I traveled a lot of miles, with a bag full of Big Questions to bring to the sanctuary of the Christ in The Desert Monastery.
Me, in my well-abused rental car and straw hat, ready for a cosmic breakthrough, I wanted some divine answers, dammit. I hoped to hear something omniscient and awe-inspiring by the cemetery overlook, or to find an eagle feather on my canyon hike. Maybe a coyote or a monk would cross my path just when I asked my heart-bleeding question and that would be my Big Sign.
Instead, I met Fred, in the gift shop. “When you’re ready to pay for your candles and books you can just do it yourself on that table over there.” D-I-Y cashier style, there was a shoebox of cash and a stack of credit card slips… how civilized, I thought. “Gotcha. Cha-ching,” I answered to Fred. And his curiosity about what “cha-ching” meant started us talking, (remember, no TV in the monastery, no People Magazine… I was probably the biggest dose of pop culture they’d seen in them hills for a while.)
Fred was a fifty-something Hispanic guy originally from L.A. For eighteen years, he’s lived at the monastery as the custodian. “Eighteen years?! And you don’t feel the call to serve as a brother after all this time?” I asked. “No way. I serve by serving the brothers.”

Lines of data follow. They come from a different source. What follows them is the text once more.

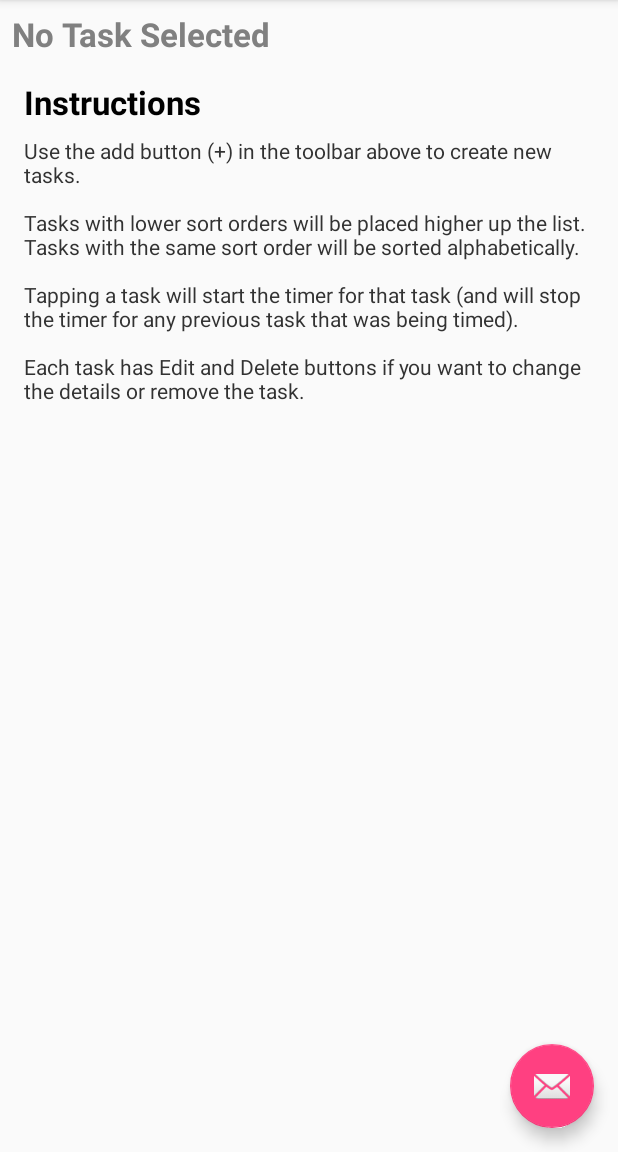
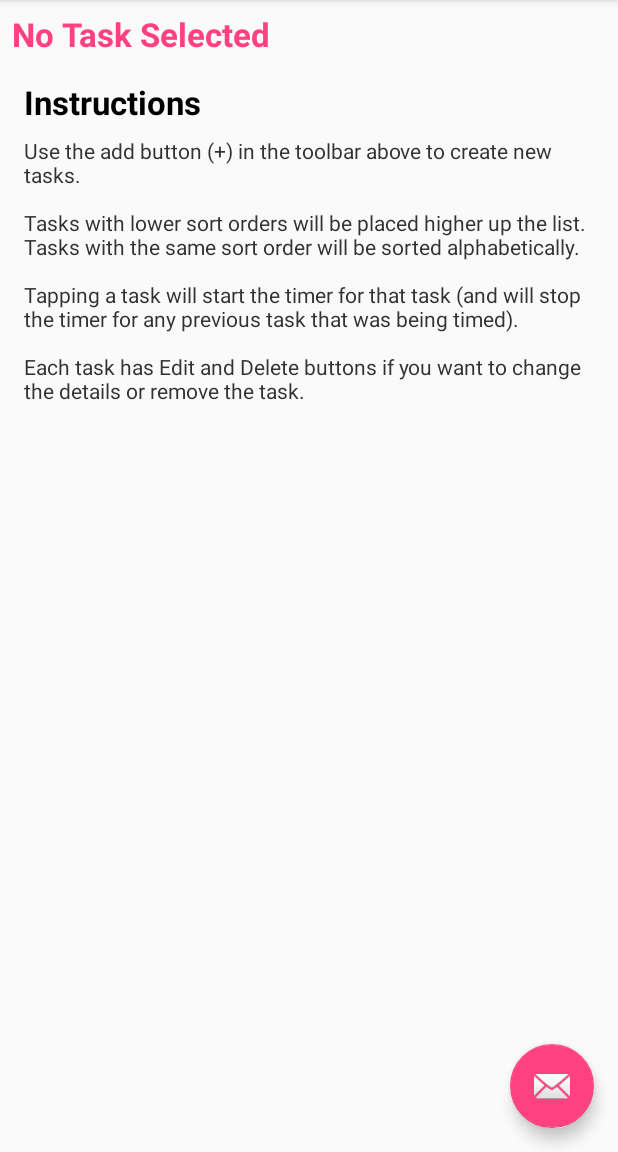
Before and after one commit to Breldan-Muturi/TaskTimer, an Android app: the screen it shows after launch (MainActivity), on a phone screen of 412 x 824 dp, the part 84-1236 px from its top. Run offline under Robolectric (Android 15) with nearby library versions, the phone set to English and light mode, and no system bars; 1 statement that could not run was skipped.

```diff
--- a/app/build.gradle
+++ b/app/build.gradle
@@ -28,6 +28,9 @@ android {
 }
 
 dependencies {
+    def lifecycle_version = "1.1.1"
+//    ViewModel and LiveData
+    implementation "android.arch.lifecycle:extensions:$lifecycle_version"
     implementation fileTree(dir: 'libs', include: ['*.jar'])
     implementation "org.jetbrains.kotlin:kotlin-stdlib-jdk7:$kotlin_version"
     implementation 'androidx.appcompat:appcompat:1.1.0'
--- a/app/src/main/java/turi/Kotlin/tasktimer/MainActivityFragment.kt
+++ b/app/src/main/java/turi/Kotlin/tasktimer/MainActivityFragment.kt
@@ -8,6 +8,8 @@ import androidx.fragment.app.Fragment
 import android.view.LayoutInflater
 import android.view.View
 import android.view.ViewGroup
+import androidx.lifecycle.Observer
+import androidx.lifecycle.ViewModelProviders
 import androidx.recyclerview.widget.LinearLayoutManager
 import kotlinx.android.synthetic.main.fragment_main.*
 
@@ -17,6 +19,7 @@ import kotlinx.android.synthetic.main.fragment_main.*
 private const val TAG = "MainActivityFragment"
 class MainActivityFragment : Fragment() {
 
+    private val viewModel by lazy { ViewModelProviders.of(activity!!).get(TaskTimerViewModel::class.java) }
     private val mAdapter = CursorRecyclerViewAdapter(null)
     override fun onCreateView(
         inflater: LayoutInflater, container: ViewGroup?,
@@ -30,6 +33,7 @@ class MainActivityFragment : Fragment() {
     override fun onAttach(context: Context) {
         Log.d(TAG, "onAttach: called")
         super.onAttach(context)
+        viewModel.cursor.observe(this, Observer {cursor -> mAdapter.swapCursor(cursor)?.close()})
     }
 
     override fun onCreate(savedInstanceState: Bundle?) {
--- a/app/src/main/res/layout/fragment_main.xml
+++ b/app/src/main/res/layout/fragment_main.xml
@@ -15,7 +15,7 @@
         android:layout_marginTop="8dp"
         android:layout_marginEnd="8dp"
         android:text="@string/no_task_message"
-        android:textColor="@android:color/tertiary_text_dark"
+        android:textColor="@color/colorAccent"
         android:textSize="22sp"
         android:textStyle="bold"
         app:layout_constraintBottom_toTopOf="@+id/task_list"
```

“Wow. Well, way to go for making such an intense choice,” I said.
He just swore in the monastery, I thought.
Fred continued. I was rapt. I set down my Frankincense and leaned in. His eyes sparkled.
“Say more,” I nudged.
“When I left my old life to come here I was so afraid.”
“Afraid of what?” I asked.
“Everything. I woke up two or three nights a week in a sweat, just afraid of life, of my choices. I was terrified to, you know, just live.”
“Terrified to live.” I repeated, nodding my head.
“And then four and a half years into it, I woke up and I was free. You know, free. Instead of always seeing just fifty feet in front of me there was a vista–I could see forever ahead of me.”
He slid his hand out to gesture to the expanse. I could see it. I could see his state of being and there was nothing impeding his delight. We both kind of giggled, nodding, communing.
“Fred,” I said, “That’s all I need to know. I thought I was coming for the monks. But you’re The Dude.”
“Why thank you then. I’m happy to be the dude for you today.”
You know that the teacher appears when you’re ready. Sometimes it’s a pop tune, or an ad on the bus, sometimes it’s the handy man.